Law enforcement has also published several screenshots showing privileged access to the LockBit administration portal, including victim chats.

There are also other posts taunting LockBit administrators and affiliates. 

The research and threat intelligence project Vx-Underground spoke to LockBit administrators after the law enforcement action came to light. They claimed to be confident that authorities don’t know their real identities and that the wrong individuals have been arrested. 

Rewards, charges and sanctions

The Department of State announced rewards totaling up to $15 million for information leading to the arrest and/or conviction of individuals participating in LockBit ransomware attacks. Specifically, up to $10 million is offered for information on LockBit leaders and up to $5 million for information on affiliates. 

According to the US government, more than 2,000 entities have been targeted in LockBit ransomware attacks, with victims paying over $120 million in ransoms to the cybercriminals. The losses caused by these attacks are said to total billions of dollars. 

The Treasury Department has announced sanctions against two LockBit affiliates. The sanctioned individuals are two Russian nationals: Ivan Gennadievich Kondratiev, aka Bassterlord and Fisheye, alleged leader of a LockBit affiliate sub-group named the National Hazard Society, and Artur Sungatov, an affiliate who has actively engaged in LockBit attacks.  The Treasury said Kondratiev had ties to the REvil, RansomEXX and Avaddon ransomware groups as well. 

The Justice Department announced charges against Sungatov and Kondratiev this week, bringing the total number of individuals charged over LockBit ransomware attacks to five. One of them is in custody in Canada and is awaiting extradition, and one is in custody in the US and is awaiting trial.

The Treasury’s announcement highlights the LockBit attack on a financial services business of China’s biggest bank, Industrial and Commercial Bank of China (ICBC), which disrupted Treasury market trades. 

“The ransomware attack disrupted ICBC’s U.S. broker-dealer, affecting the settlement of over $9 billion worth of assets backed by Treasury securities,” the Treasury said.

Several major ransomware operations have been targeted in international law enforcement operations over the past year, including RagnarLocker, Hive, and BlackCat. However, the impact of such operations could be limited and the cybercriminals may resume their activities under a different name. 

In the case of the LockBit takedown, some experts are skeptical about the extent of the impact.

“This disruption will likely be temporary and minimal at best to the organization behind LockBit,” said Jon Marler, cyber evangelist at cybersecurity and compliance company Viking Cloud. “Lockbit’s malware is currently in its third major revision, and without any arrests of the core team that created it, we can only expect more.”

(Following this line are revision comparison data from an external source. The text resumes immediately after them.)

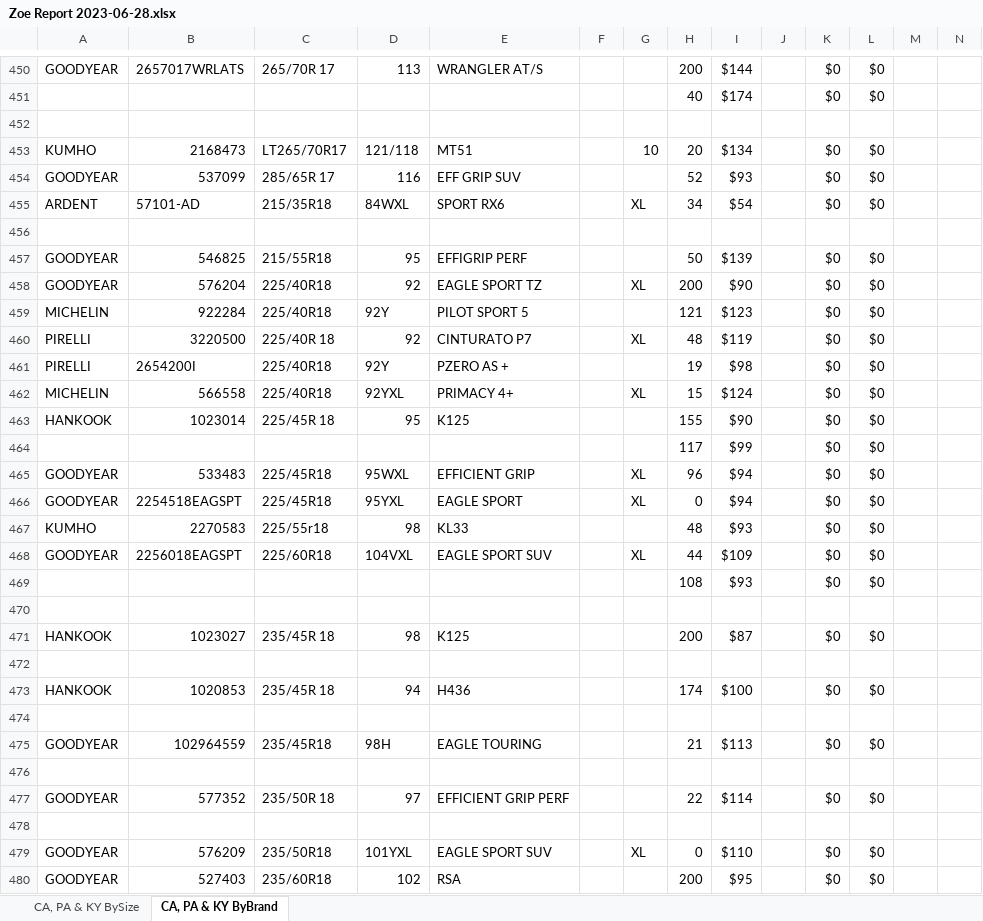
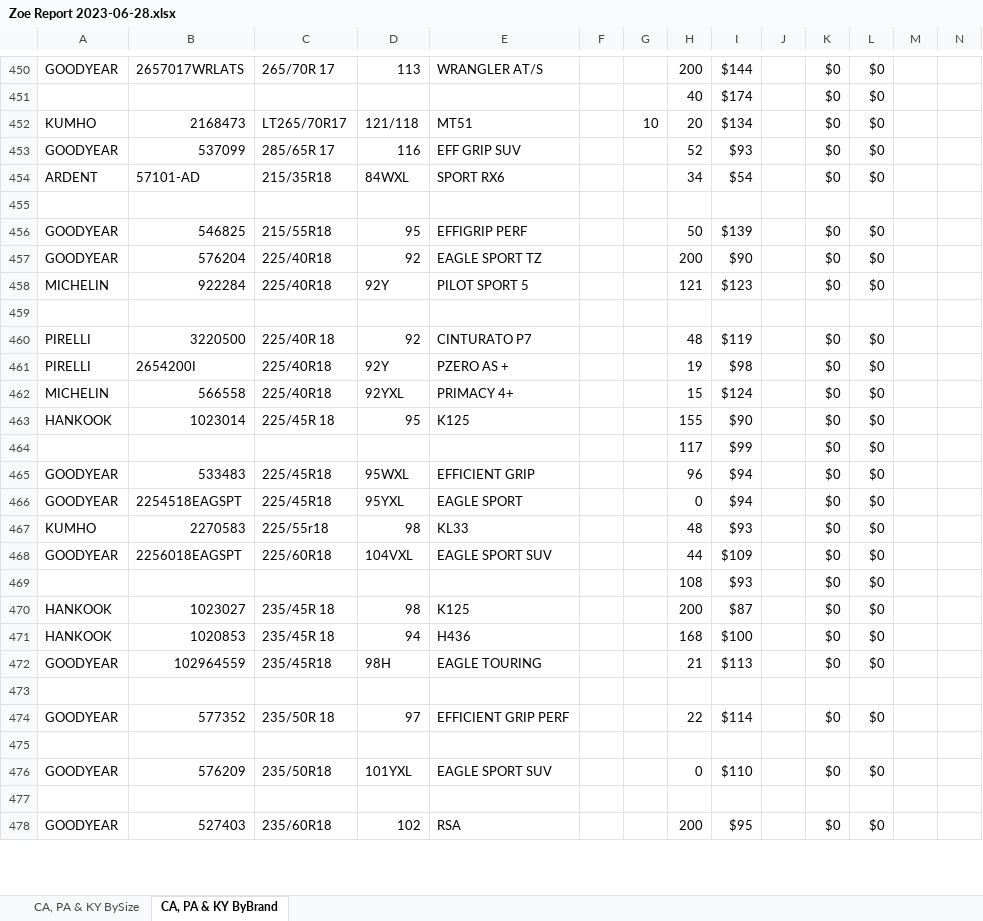
Before and after one commit to Ngebu/Report, an Excel workbook: public/Zoe Report/Zoe Report 2023-06-28.xlsx, sheet CA, PA & KY ByBrand, drawn as a sheet; only a part is shown, gaps mark what is left out; values as stored, in another font and other column widths than the file's, no cell formats; conditional formats not drawn; removed rows and columns are numbered as before the commit, all else as after; rows hold the shown columns only; the diff covers the shown part only; the diff names each change by its address in the sheet, - before the commit and + after, or states it on an @@ line.

```diff
--- a/public/Zoe Report/Zoe Report 2023-06-28.xlsx (sheet CA, PA & KY ByBrand)
+++ b/public/Zoe Report/Zoe Report 2023-06-28.xlsx (sheet CA, PA & KY ByBrand)
-row 452: (empty)
-G454: XL
+G454: (empty)
-G457: XL
+G457: (empty)
+row 459: (empty)
-G460: XL
+G460: (empty)
-G462: XL
+G462: (empty)
-G465:G466: XL
+G465:G466: (empty)
-G468: XL
+G468: (empty)
-row 470: (empty)
-row 472: (empty)
-H471: 174
+H471: 168
-row 474: (empty)
-G476: XL
+G476: (empty)
+row 477: (empty)
```
Also changed, not shown: 72 added rows, 71 removed rows and 126 edited cells elsewhere in this sheet, sheet CA, PA & KY BySize, cell formats, formulas that keep their value, hidden cells, 1 other file.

Related: US Offers $10 Million for Information on BlackCat Ransomware Leaders

Related: US Offers $10M Reward for Information on Hive Ransomware Leaders

Related: Ransomware Payments Surpassed $1 Billion in 2023: Analysis

Written By

Eduard Kovacs (@EduardKovacs) is a managing editor at SecurityWeek. He worked as a high school IT teacher for two years before starting a career in journalism as Softpedia’s security news reporter. Eduard holds a bachelor’s degree in industrial informatics and a master’s degree in computer techniques applied in electrical engineering.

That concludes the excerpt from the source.